If someone dies without a will, if anyone who is entitled to a share in the estate is not yet 19 years old, the law in BC says their share must be paid to the Public Guardian and Trustee of BC. This public body becomes the trustee and will hold a minor’s share in an estate until they’re 19 years old. The child’s parent or guardian can apply to the Public Guardian and Trustee for any money needed for things like living expenses or education. This can be a hardship if the child is quite young and the parent or guardian needs the money for day-to-day expenses.
When the child turns 19, they can demand all their money — no matter how much it is or whether they are mature or financially responsible.
By preparing a will, a person can create a trust for any gifts left to minor children or others who might be under 19 when the will-maker dies. The will-maker can appoint a trustee to manage the minor’s share for the minor’s benefit until they turn 19 (or a later age if desired). See our information on preparing a will and estate planning for more on the benefits of preparing a will.
The people who can apply to administer the estate are listed under the law by order of priority. The spouse of the deceased is the first person who can apply or nominate someone else to apply.
If the deceased did not have a spouse or if the spouse is unwilling or unable to be the administrator, then a relative can apply.
If there are no relatives willing or able to do this, then any other eligible person can apply to be the administrator. This may include a friend of the deceased, or a professional such as a lawyer or accountant. The Public Guardian and Trustee — as Official Administrator for the province of BC — might also apply to administer the estate, if no one else is willing to do it.
Certain conditions may apply to appointing an administrator
If the deceased leaves behind debts when they die, the person who applies to be the administrator must get the deceased’s creditors to agree to the application. Also, the person who applies may have to get the agreement of other people who could be appointed administrator. And the person may have to secure (deposit) money with the court (called a bond), to ensure they do the work honestly and competently.
An administrator must:
- Make funeral arrangements, if required.
- Locate all the estate’s assets and make sure they’re secure; for example, the administrator must ensure that cars or buildings are insured, and that important documents are in a safe place.
- Locate all family members who may be legally entitled to a share of the estate (called an “heir” of the estate). This may involve contacting people outside of Canada.
- Advertise in the BC Gazette for potential creditors.
- Sell assets that need to be sold.

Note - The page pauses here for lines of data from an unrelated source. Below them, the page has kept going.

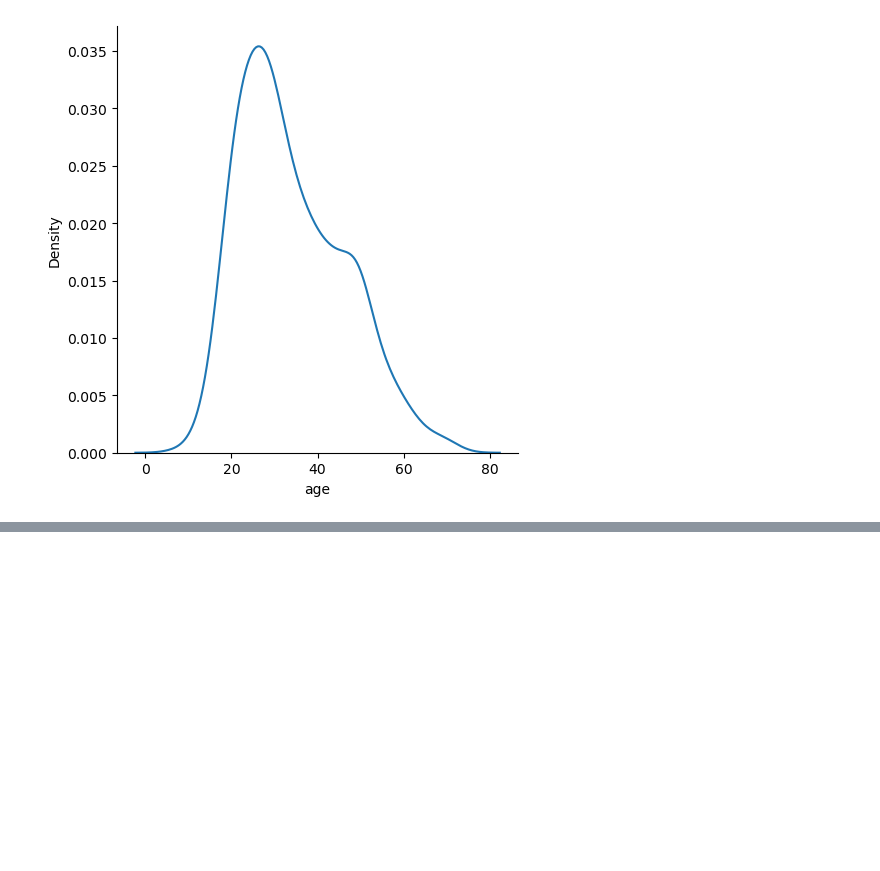
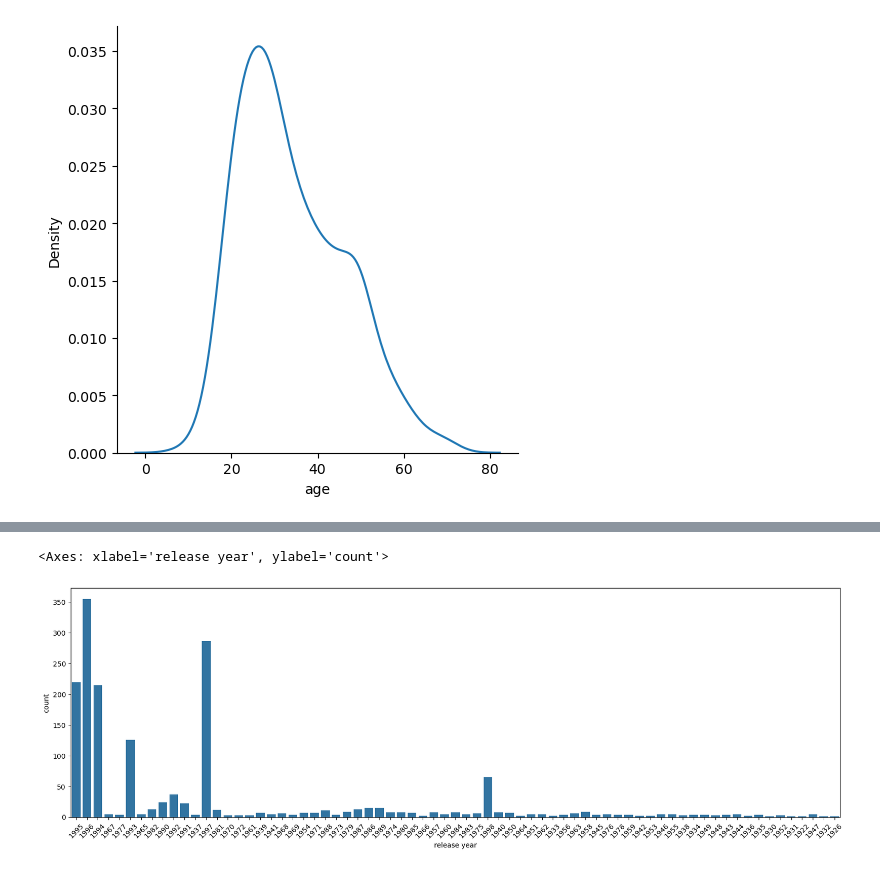
Before and after one commit to vishaltechevangelist/ds_bootcamp, a Jupyter notebook: notebooks/Week4-MovieLens_Assignment_Solution.ipynb, the cells around one changed output, grey strips where cells are left out. Saved outputs shown, nothing was run; the diff lists cells and outputs as text; code cells hidden in the pictures; blank space fills up the shorter version.

```diff
--- a/notebooks/Week4-MovieLens_Assignment_Solution.ipynb
+++ b/notebooks/Week4-MovieLens_Assignment_Solution.ipynb
@@ -119,0 +141,7 @@ sns.barplot(data=x, orient='h')
+# %%
+plt.figure(figsize=(20,6))
+plt.xticks(rotation=45)
+sns.countplot(data = movies_df, x='release year')
+# %% [output]
+<Axes: xlabel='release year', ylabel='count'>
+[figure, added]
```
Also changed, not shown: parts of 5 cells of this notebook.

This includes listing and selling real estate after having it appraised; selling stocks, bonds, and other securities; and valuing and disposing of other personal belongings. Sometimes, instead of being sold, assets may be given a certain value and transferred to an heir as part of their share of the estate.
- File all necessary income tax returns and obtain an income tax clearance from the Canada Revenue Agency, confirming that all income tax has been paid.
- Put all money in an estate account and use it to pay the estate’s debts, income taxes, legal and accounting expenses, and possibly an administration fee.
- Pay any money left over to the heirs of the estate.
- Report to the heirs listing all money received, debts and expenses paid, fees charged, and details of how the estate was distributed.
Who can help
- This information applies to British Columbia, Canada
- Reviewed in January 2018
- Time to read: 6 minutes